■ EXERCISE INSTRUCTIONS: Every line that contains the word "grid" is to be copied from the listing.

+===+

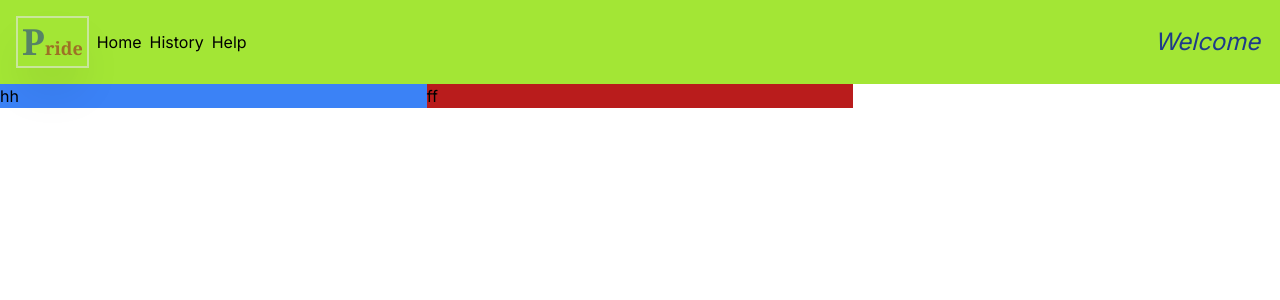
Repository: Semanmernstack/uber-mapbox
Page: /
These files come from the project's save history. The page is drawn as it stood at one moment and after the next save; the edit follows.
The browser window is 1280 px wide. The pictures show the whole page.
The page's requests for data from a server got no answer. The project was rebuilt for these pictures with package versions that can differ from the ones it lists, and the page was loaded fresh each time. Some packages were replaced by stand-ins written for this rebuild. The framework's server and built-in components were replaced by stand-ins that run in the browser. No one was signed in, and anything a server would have sent is missing. Also part of the build but not shown: next.config.js.

Above is the page before, as saved 2023-08-15 06:54:26.

After the next save:
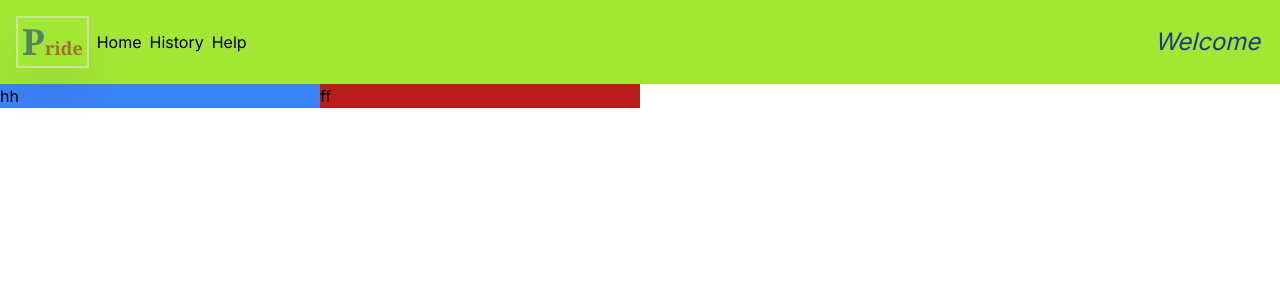
Saved 25 s later.
--- a/app/page.tsx
+++ b/app/page.tsx
@@ -3,7 +3,7 @@
 export default function Home() {
   return (
     <main className="">
-      <div className="grid grid-cols-1 md:grid-cols-3 ">
+      <div className="grid grid-cols-1 md:grid-cols-4 ">
         <div className="bg-blue-500">
           <h1>hh</h1>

+===+

■ RESPONSE AREA:
-      <div className="grid grid-cols-1 md:grid-cols-3 ">
+      <div className="grid grid-cols-1 md:grid-cols-4 ">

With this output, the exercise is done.